**HOW TO COMPLETE THIS TASK:**
Retype the data that follows exactly. No pictures belong in the copy.
RECORDED INFORMATION: Begin
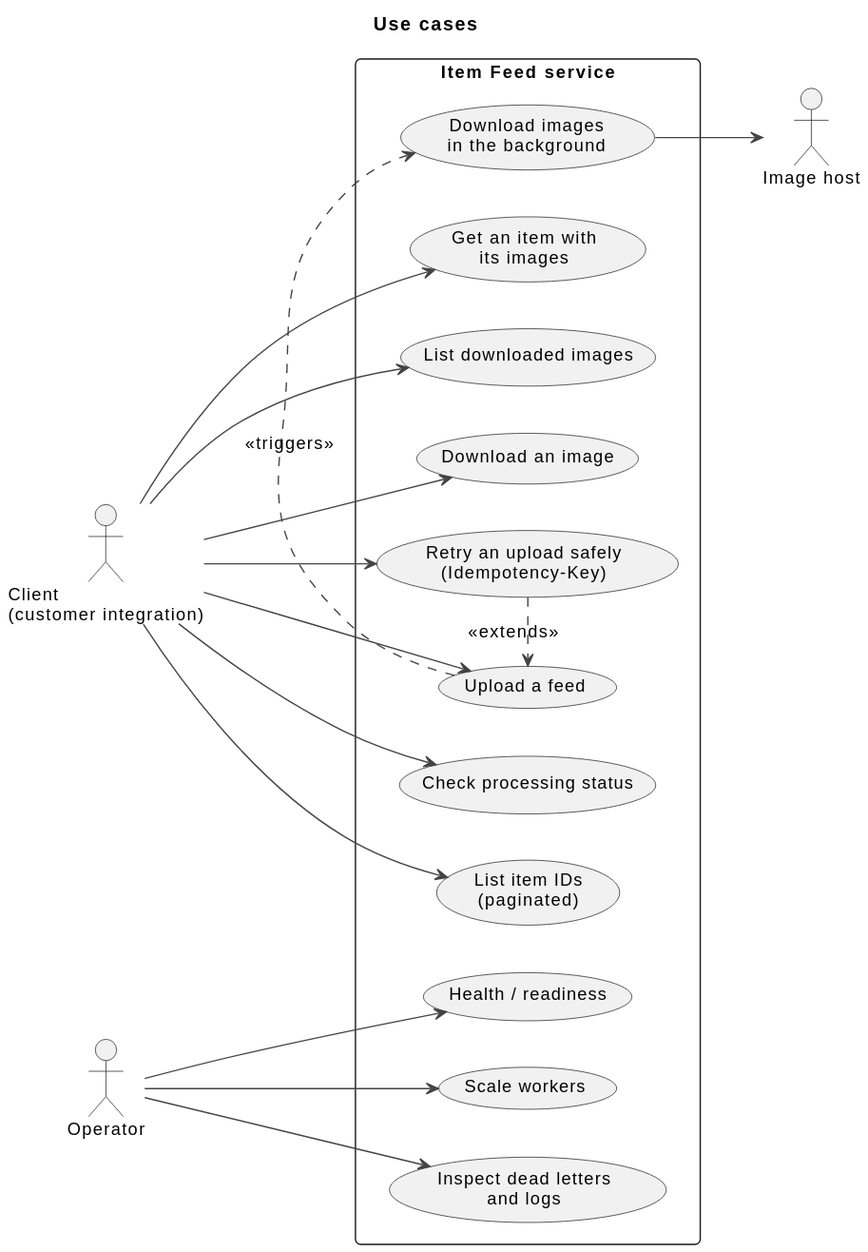
Earlier version of the PlantUML export docs/diagrams/use-cases.svg (Majny/item-feed-service).
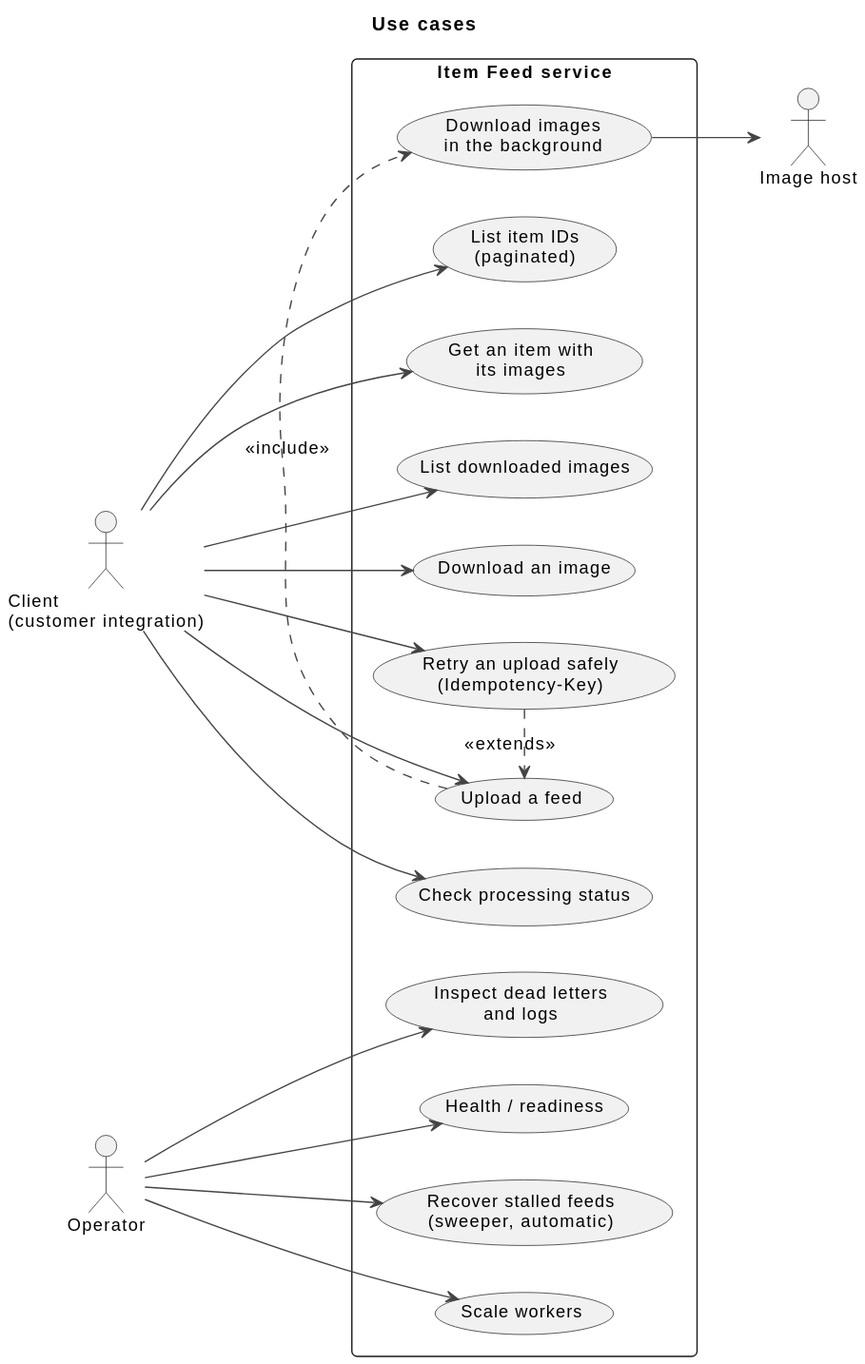
Above is the later version.

Diff of the diagram source:
```diff
@@ -19,6 +19,7 @@
   usecase "Scale workers" as UC9
   usecase "Inspect dead letters\nand logs" as UC10
   usecase "Health / readiness" as UC11
+  usecase "Recover stalled feeds\n(sweeper, automatic)" as UC12
 }
 
 client --> UC1
@@ -29,9 +30,10 @@
 client --> UC6
 client --> UC7
 UC2 .> UC1 : <<extends>>
-UC1 .> UC8 : <<triggers>>
+UC1 .> UC8 : <<include>>
 UC8 --> host
 ops --> UC9
 ops --> UC10
 ops --> UC11
+ops --> UC12
 @enduml
```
RECORDED INFORMATION: End
**EXERCISE SOLUTION:**
Earlier version of the PlantUML export docs/diagrams/use-cases.svg (Majny/item-feed-service).
Above is the later version.

Diff of the diagram source:
```diff
@@ -19,6 +19,7 @@
   usecase "Scale workers" as UC9
   usecase "Inspect dead letters\nand logs" as UC10
   usecase "Health / readiness" as UC11
+  usecase "Recover stalled feeds\n(sweeper, automatic)" as UC12
 }
 
 client --> UC1
@@ -29,9 +30,10 @@
 client --> UC6
 client --> UC7
 UC2 .> UC1 : <<extends>>
-UC1 .> UC8 : <<triggers>>
+UC1 .> UC8 : <<include>>
 UC8 --> host
 ops --> UC9
 ops --> UC10
 ops --> UC11
+ops --> UC12
 @enduml
```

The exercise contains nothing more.